High-frequency traders are earning between $110 million and $180 million a year in Australia, according to estimates by ASIC, the corporate watchdog.
And their activity doesn’t appear, as suggested by some in the market, to be a key driver of transaction costs.
“It appears that higher levels of high-frequency trading assist in lowering transaction costs for low turnover securities,” ASIC says.
Flash traders use powerful computers with programs which buy and sell shares based on a set of rules — what’s known as algorithmic trading — at incredible speeds.
ASIC found that high-frequency traders are trading more aggressively than in 2012 when ASIC last reviewed local flash trading.
“ASIC has concluded that current levels of high-frequency trading and dark liquidity are not adversely affecting the function of Australian markets for businesses and investors,” says ASIC Commissioner Cathie Armour.
However, the latest review uncovered a number of traders with excessive order entry and cancellations in the ASX 24 market.
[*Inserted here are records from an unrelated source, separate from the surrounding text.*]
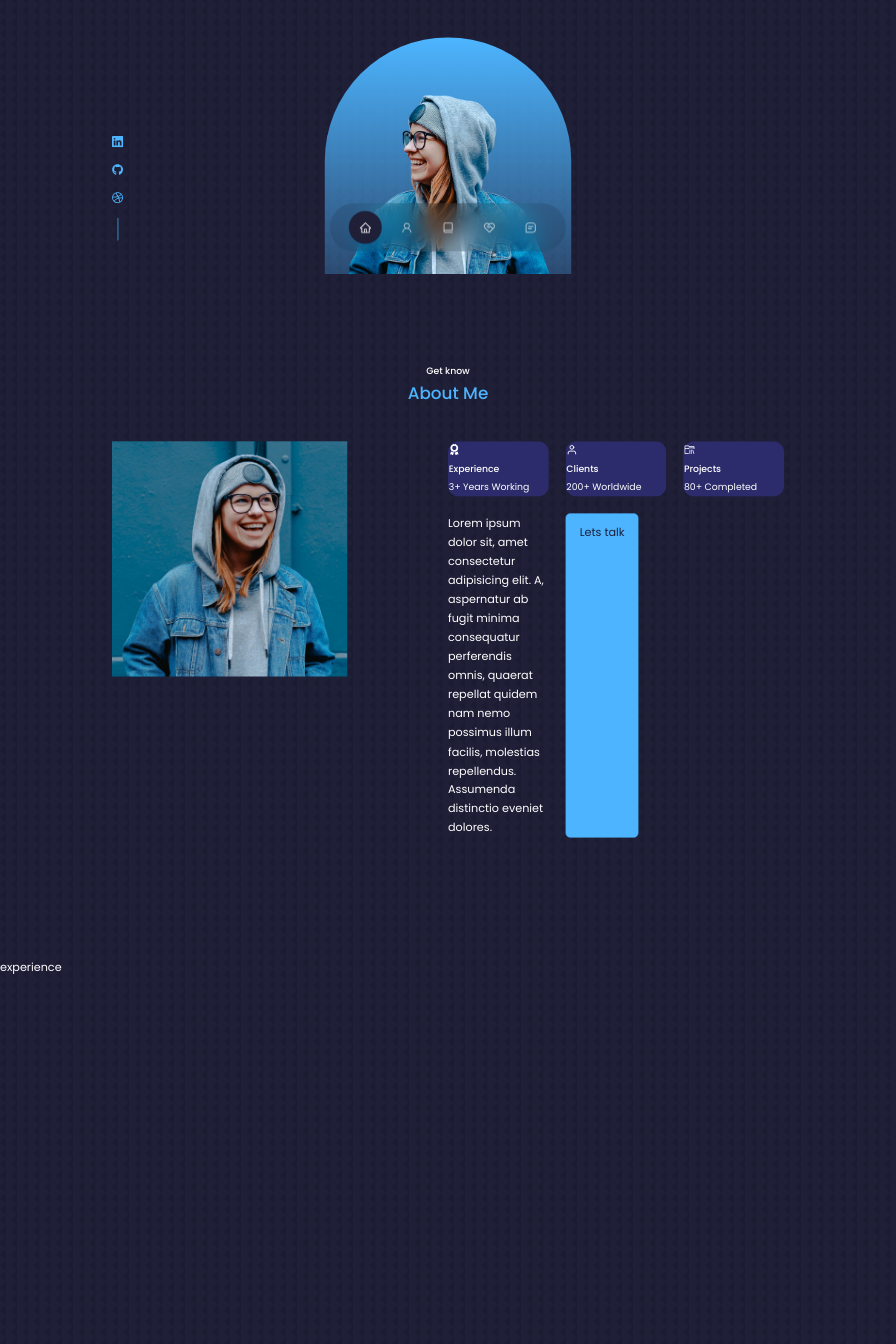
Repository: YuriSarmanho/Portifolio-
Page: / (app in portifolio/)
The author's editor kept a copy of each file at every save. The page is drawn from the files as they stood at one save, then again after a run of saves.
The browser window is 1280 px wide. The pictures show the part of the page from y = 329 to 2249 px (the page is 5835 px tall), at 70% of full size.
The project was rebuilt for these pictures with package versions that can differ from the ones it lists, and the page was loaded fresh each time. Also part of the build but not shown: portifolio/src/Components/Contact/Contact.css, portifolio/src/Components/Testimonials/Testimonials.css. Imported but missing from the stored project, and not drawn on this page: portifolio/src/assets/cv.pdf.

Above is the page before, as saved 2022-05-13 15:08:57.

### portifolio/public/index.html
<!DOCTYPE html>
<html lang="pt-br">
<head>
    <meta charset="UTF-8">
    <meta http-equiv="X-UA-Compatible" content="IE=edge">
    <meta name="viewport" content="width=device-width, initial-scale=1.0">
    <title>Yuri Sarmanho Monteiro</title>
</head>
<body>
    <div id="root"></div>
</body>
</html>

### portifolio/src/index.js
import ReactDOM from 'react-dom'
import App from './App'

ReactDOM.render(<App/>, document.querySelector("#root"))

### portifolio/src/App.jsx
import React from "react";
import './index.css'

import Header from "./Components/Header/Header";
import About from "./Components/About/About";
import Contact from "./Components/Contact/Contact";
import Experience from "./Components/Experience/Experience";
import Footer from "./Components/Footer/Footer";
import Nav from "./Components/Nav/Nav";
import Testimonials from "./Components/Testimonials/Testimonials";
import Service from "./Components/Service/Service";
import Portifolio from "./Components/Portifolio/Portifolio";



const App = () => {
  return (
    <>
      <Header />
      <Nav/>
      <About />
      <Experience/>
      <Service/>
      <Portifolio/>
      <Testimonials/>
      <Contact/>
      <Footer/>
    </>
  );
};

export default App;

### portifolio/src/index.css
@import url('https://fonts.googleapis.com/css2?family=Poppins:wght@300;400;500;600&display=swap');

* {
  margin: 0;
  padding: 0;
  border: 0;
  outline: 0;
  box-sizing: border-box;
  list-style: none;
  text-decoration: none;
}
:root {
  --color-bg: #1f1f38;
  --color-bg-variant: #2c2c6c;
  --color-primary: #4db5ff;
  --color-primary-variant: rgba(77, 181, 255, 0.4);
  --color-white: #fff;
  --color-light: rgba(255, 255, 255, 0.6);

  --transition: all 400ms ease;

  --container-width-lg: 75%;
  --container-width-md: 86%;
  --container-width-sm: 90%;
}
html {
  scroll-behavior: smooth;
}
::-webkit-scrollbar {
  display: none;
}

body {
  font-family: "Poppins", sans-serif;
  background-color: var(--color-bg);
  color: var(--color-white);
  line-height: 1.7;
  background-image: url(../src/assets/bg-texture.png);
}

.container {
  width: var(--container-width-lg);
  margin: 0 auto;
}

h1,
h2,
h3,
h4,
h5 {
  font-weight: 500;
}
h1 {
  font-size: 2.5rem;
}
section {
  margin-top: 8rem;
  height: 100vh;
}
section > h2,
section > h5 {
  text-align: center;
  color: var(--color-ligth);
}

section > h2 {
  color: var(--color-primary);
  margin-bottom: 3rem;
}

.text-light {
  color: var(--color-light);
}
a {
  color: var(--color-primary);
  transition: var(--transition);
}
a:hover{
    color: var(--color-white);
}
.btn{
    width: max-content;
    display: inline-block;
    color: var(--color-primary);
    padding: 0.75rem 1.2rem;
    border-radius: 0.4rem;
    cursor: pointer;
    border: 1px solid var(--color-primary);
    transition: var(--transition);
}

.btn:hover{
    background-color: var(--color-white);
    color: var(--color-bg);
    border: transparent;
}

.btn-primary{
    background-color: var(--color-primary);
    color: var(--color-bg);
}

img{
  display: block;
  width: 100%;
  object-fit: cover;
}

/*MEDIUM DEVICE*/
@media screen and (max-width:1024px){
    .container{
        width: var(--container-width-md);
    }
    section{
        margin-top: 6rem;
    }
}

/*SMALL DEVICE*/
@media screen and (max-width:600px){
    .container{
        width: var(--container-width-sm);
    }
    section > h2{
        margin-bottom: 2rem;
    }
}

### portifolio/src/Components/Header/Header.jsx
import React from 'react'
import CTA from './CTA'
import ME from '../../assets/me.png'
import HeaderSocials from './HeaderSocials'
import './Header.css'

const header = () => {
  return (
    <header>
      <div className="container header__container">
        <h5>Hello i'm</h5>
        <h1>Yuri Sarmanho Monteiro</h1>
        <h5 className="text-light">Frontend Developer</h5>
        <CTA />
        <HeaderSocials/>
        <div className="me">
          <img src={ME} alt="foto de perfil" />
        </div>
      </div>
    </header>
  )
}

export default header

### portifolio/src/Components/About/About.jsx
import React from "react";
import ME from "../../assets/me-about.jpg";
import { FaAward } from "react-icons/fa";
import { FiUser } from "react-icons/fi";
import { VscFolderLibrary } from "react-icons/vsc";
import "./About.css";

const About = () => {
  return (
    //refactor
    <section id="about">
      <h5>Get know</h5>
      <h2>About Me</h2>

      <div className="container about__container">
        <div className="about__me">
          <div className="about__me-image">
            <img src={ME} alt="minha foto" />
          </div>
        </div>

        <div className="about__content">
          <div className="about__cards">
            <article className="about__card">
              <FaAward className="about__icon" />
              <h5>Experience</h5>
              <small>3+ Years Working</small>
            </article>

            <article className="about__card">
              <FiUser className="about__icon" />
              <h5>Clients</h5>
              <small>200+ Worldwide</small>
            </article>

            <article className="about__card">
              <VscFolderLibrary className="about__icon" />
              <h5>Projects</h5>
              <small>80+ Completed</small>
            </article>
            <p>
              Lorem ipsum dolor sit, amet consectetur adipisicing elit. A,
              aspernatur ab fugit minima consequatur perferendis omnis, quaerat
              repellat quidem nam nemo possimus illum facilis, molestias
              repellendus. Assumenda distinctio eveniet dolores.
            </p>
            <a href="#contact" className="btn btn-primary">
              Lets talk
            </a>
          </div>
        </div>
      </div>
    </section>
  );
};

export default About;

### portifolio/src/Components/Contact/Contact.jsx
import React from 'react'
import './Contact.css'
const Contact = () => {
  return (
    <section id='contact'>Contact</section>
  )
}

export default Contact

### portifolio/src/Components/Experience/Experience.jsx
import React from 'react'

const experience = () => {
  return (
    <section id='experience'>experience</section>
  )
}

export default experience

### portifolio/src/Components/Nav/Nav.jsx
import React, { useState } from "react";
import { AiOutlineHome } from "react-icons/ai";
import { AiOutlineUser } from "react-icons/ai";
import { BiBookAlt } from "react-icons/bi";
import { RiServiceLine } from "react-icons/ri";
import { BiMessageSquareDetail } from "react-icons/bi";
import "./Nav.css";

const Nav = () => {
  const [activeNav, setActiveNav] = useState("#");
  //Refatorar essa parte dps que acabar o projeto
  return (
    <nav>
      <a
        href="#"
        onClick={() => setActiveNav("#")}
        className={activeNav === "#" ? "active" : ""}
      >
        <AiOutlineHome />
      </a>
      <a
        href="#about"
        onClick={() => setActiveNav("#about")}
        className={activeNav === "#about" ? "active" : ""}
      >
        <AiOutlineUser />
      </a>
      <a
        href="#experience"
        onClick={() => setActiveNav("#experience")}
        className={activeNav === "#experience" ? "active" : ""}
      >
        <BiBookAlt />
      </a>
      <a
        href="#service"
        onClick={() => setActiveNav("#service")}
        className={activeNav === "#service" ? "active" : ""}
      >
        <RiServiceLine />
      </a>
      <a
        href="#contact"
        onClick={() => setActiveNav("#contact")}
        className={activeNav === "#contact" ? "active" : ""}
      >
        <BiMessageSquareDetail />
      </a>
    </nav>
  );
};

export default Nav;

### portifolio/src/Components/Testimonials/Testimonials.jsx
import React from 'react'
import './Testimonials.css'
const Testimonials = () => {
  return (
    <section id='testimonials'>Testimonials</section>
  )
}

export default Testimonials

### portifolio/src/Components/Service/Service.jsx
import React from 'react'

const Service = () => {
  return (
    <section id='service'>Service</section>
  )
}

export default Service

### portifolio/src/Components/Portifolio/Portifolio.jsx
import React from 'react'
import './Portifolio.css'
const Portifolio = () => {
  return (
    <section>Portifolio</section>
  )
}

export default Portifolio

### portifolio/src/Components/Header/CTA.jsx
import React from 'react'
import CV from '../../assets/cv.pdf'
const CTA = () => {
  return (
    <div className="cta">
        <a href={CV} download className='btn'>Download CV</a>
        <a href='#contact' className='btn btn-primary'>Lest's Talk</a>
    </div>
  )
}

export default CTA

### portifolio/src/Components/Header/HeaderSocials.jsx
import React from 'react'
import {BsLinkedin} from 'react-icons/bs'
import {FaGithub} from 'react-icons/fa'
import {FaDribbble} from 'react-icons/fa'
import './Header.css'

const HeaderSocials  = () => {
  return (
      <div className="header__socials">
          <a href="http://linkedin.com" target="_blank"><BsLinkedin/></a>
          <a href="http://github.com" target="_blank"><FaGithub/></a>
          <a href="http://dribbble.com" target="_blank"><FaDribbble/></a>
      </div>
  )
}

export default HeaderSocials

### portifolio/src/Components/Header/Header.css
header {
  height: 100vh;
  padding-top: 7rem;
  overflow: hidden;
}

.header__container {
  text-align: center;
  height: 100%;
  position: relative;
}

.cta {
  margin-top: 2.5rem;
  display: flex;
  gap: 1.2rem;
  justify-content: center;
}
.header__socials {
  display: flex;
  flex-direction: column;
  align-items: center;
  gap: 0.8rem;
  position: absolute;
  left: 0;
  bottom: 3rem;
}

.header__socials::after {
  content: "";
  width: 1px;
  height: 2rem;
  background-color: var(--color-primary);
}

.me {
  background: linear-gradient(var(--color-primary), transparent);
  width: 22rem;
  height: 30rem;
  position: absolute;
  left: calc(50% - 11rem);
  margin-top: 4rem;
  border-radius: 12rem 12rem 0 0;
  overflow: hidden;
  padding: 5rem 1.5rem 1.5rem 1.5rem;
}

.scroll__down {
  position: absolute;
  right: -2.3rem;
  bottom: 5rem;
  transform: rotate(90deg);
  font-weight: 300;
  font-size: 0.9rem;
}

/*MEDIUM DEVICE*/
@media screen and (max-width: 1024px) {
  header {
    height: 68vh;
  }
}

/*SMALL DEVICE*/
@media screen and (max-width: 600px) {
  header {
    height: 100vh;
  }
  .header__socials,
  .scroll__down {
    display: none;
  }
}

### portifolio/src/Components/About/About.css
.about__container {
  display: grid;
  grid-template-columns: 35% 50%;
  gap: 15%;
}

.about__me {
  width: 100%;
  aspect-ratio: 1/1;
  border-radius: 2rem;
  background: linear-gradient(
    45deg,
    transparent,
    var(--color-primary),
    transparent
  );
  display: grid;
  place-content: center;
}

.aboutme__me-image {
  border-radius: 2rem;
  overflow: hidden;
  transform: rotate(10deg);
  transition: var(--transition);
}

.about__me-image:hover {
  transform: rotate(0);
}
.about__cards {
  display: grid;
  grid-template-columns: repeat(3, 1fr);
  gap: 1.5rem;
}

.about__card {
    background: var(--color-bg-variant);
    border: 1px solid transparent;
    border-radius: 1rem;
    padding: ;
}

### portifolio/src/Components/Nav/Nav.css
nav {
  background-color: rgba(0, 0, 0, 0.1);
  width: max-content;
  display: block;
  padding: 0.7rem 1.7rem;
  z-index: 2;
  position: fixed;
  left: 50%;
  transform: translate(-50%);
  bottom: 2rem;
  display: flex;
  gap: 0.8rem;
  border-radius: 3rem;
  backdrop-filter: blur(15px);
}

nav a {
  background: transparent;
  padding: 0.9rem;
  border-radius: 50%;
  display: flex;
  color: var(--color-light);
  font-size: 1.1rem;
}

nav a:hover {
  background-color: rgba(0, 0, 0, 0.3);
}

nav a.active {
  background: var(--color-bg);
  color: var(--color-white);
}

Loaded but not shown: portifolio/src/Components/Footer/Footer.jsx (common file); portifolio/src/Components/Portifolio/Portifolio.css (no stored copy; drawn as an empty file)

After the next 2 saves:
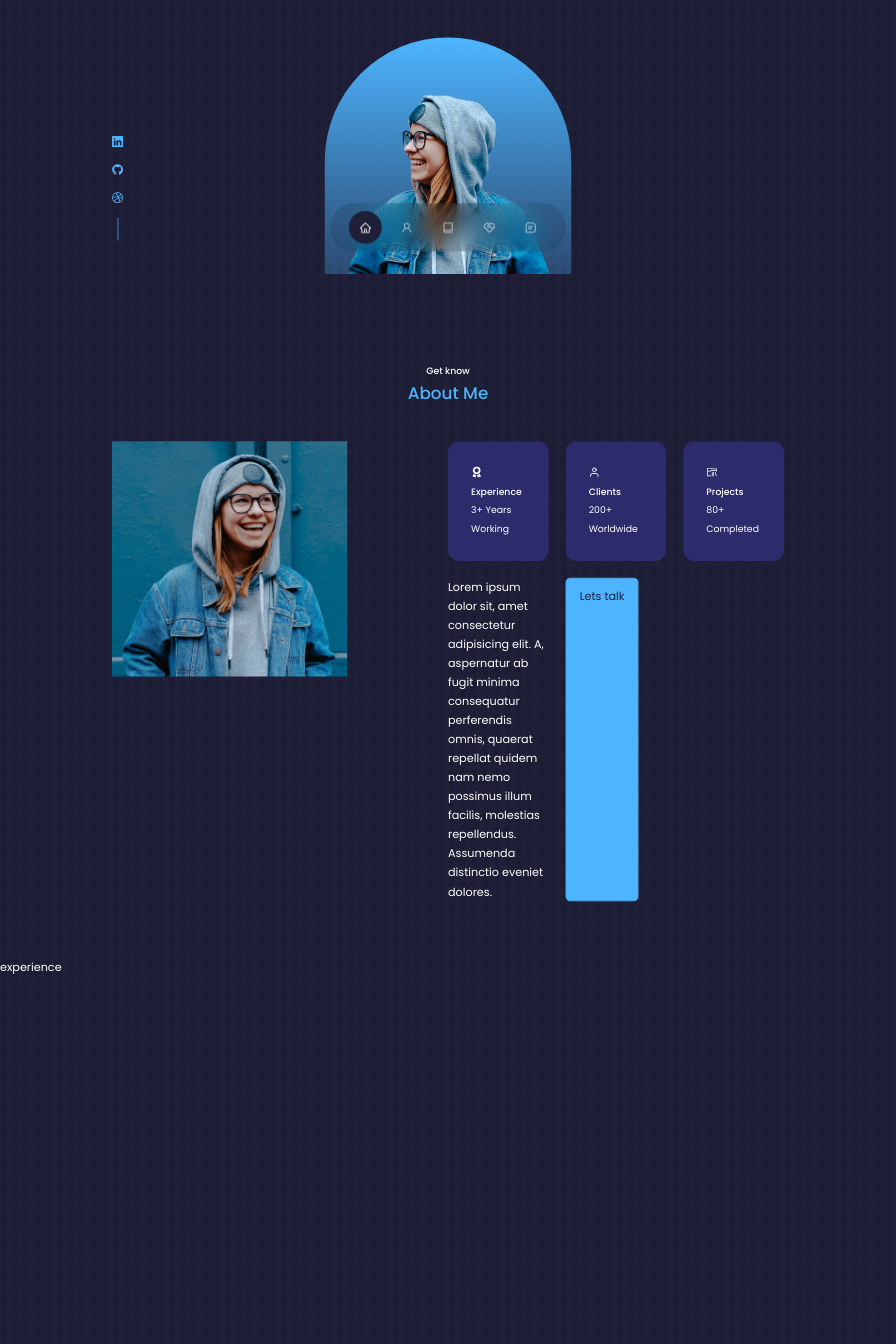
The 2 saves are shown as one change because they came seconds apart.
The last was saved 6 s later.
--- a/portifolio/src/Components/About/About.css
+++ b/portifolio/src/Components/About/About.css
@@ -38,5 +38,5 @@
     background: var(--color-bg-variant);
     border: 1px solid transparent;
     border-radius: 1rem;
-    padding: ;
+    padding: 2rem;
 }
This is being investigated.
This practice affects other market users because it prevents the prioritisation of their orders and forces them to pay more.
“We have asked ASX to consider what steps may be taken to discourage this practice,” ASIC says.
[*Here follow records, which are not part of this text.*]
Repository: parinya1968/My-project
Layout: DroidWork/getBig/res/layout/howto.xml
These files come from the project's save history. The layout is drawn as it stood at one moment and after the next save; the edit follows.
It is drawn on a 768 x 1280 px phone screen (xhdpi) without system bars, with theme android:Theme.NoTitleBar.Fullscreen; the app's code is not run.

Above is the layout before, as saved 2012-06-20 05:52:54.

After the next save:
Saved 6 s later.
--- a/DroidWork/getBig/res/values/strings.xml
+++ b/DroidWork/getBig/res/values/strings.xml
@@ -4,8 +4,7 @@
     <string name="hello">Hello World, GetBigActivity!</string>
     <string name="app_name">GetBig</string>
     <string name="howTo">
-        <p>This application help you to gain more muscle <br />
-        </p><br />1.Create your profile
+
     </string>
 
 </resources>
The level of high-frequency trading in Australia’s equity markets has remained steady at 27% of total turnover.
High-frequency trading has grown by 130% in the futures market since December 2013 to 21% of volume traded in the SPI and 14% of bond futures.
ASIC says these levels are not currently concerning but the watchdog will continue to monitor their development.
High-frequency traders have become more sophisticated, generating higher gross revenue and trading more aggressively than in 2012. They are also more active in mid-tier securities.
ASIC says predatory trading by high frequency traders does not appear to be excessive in our market, but they do investigate instances where there may be a breach of the law.
“Some institutional investors have become more sophisticated, increasingly managing their own order flow and execution decisions so they can limit interaction with predatory traders and improve their trading outcomes,” ASIC says.
Dark liquidity, or off-market trades, has remained reasonably constant at 25% to 30% of total equity market turnover.
However, its composition continues to change. Since ASIC’s 2012 review, there has been a shift back to using dark liquidity for its original purpose, for large block trades.
Feedback from stakeholders also indicated that there was now less concern with dark liquidity in our markets. Concerns ASIC previously held about the transparency and fairness of market participant-operated crossing systems have mostly abated.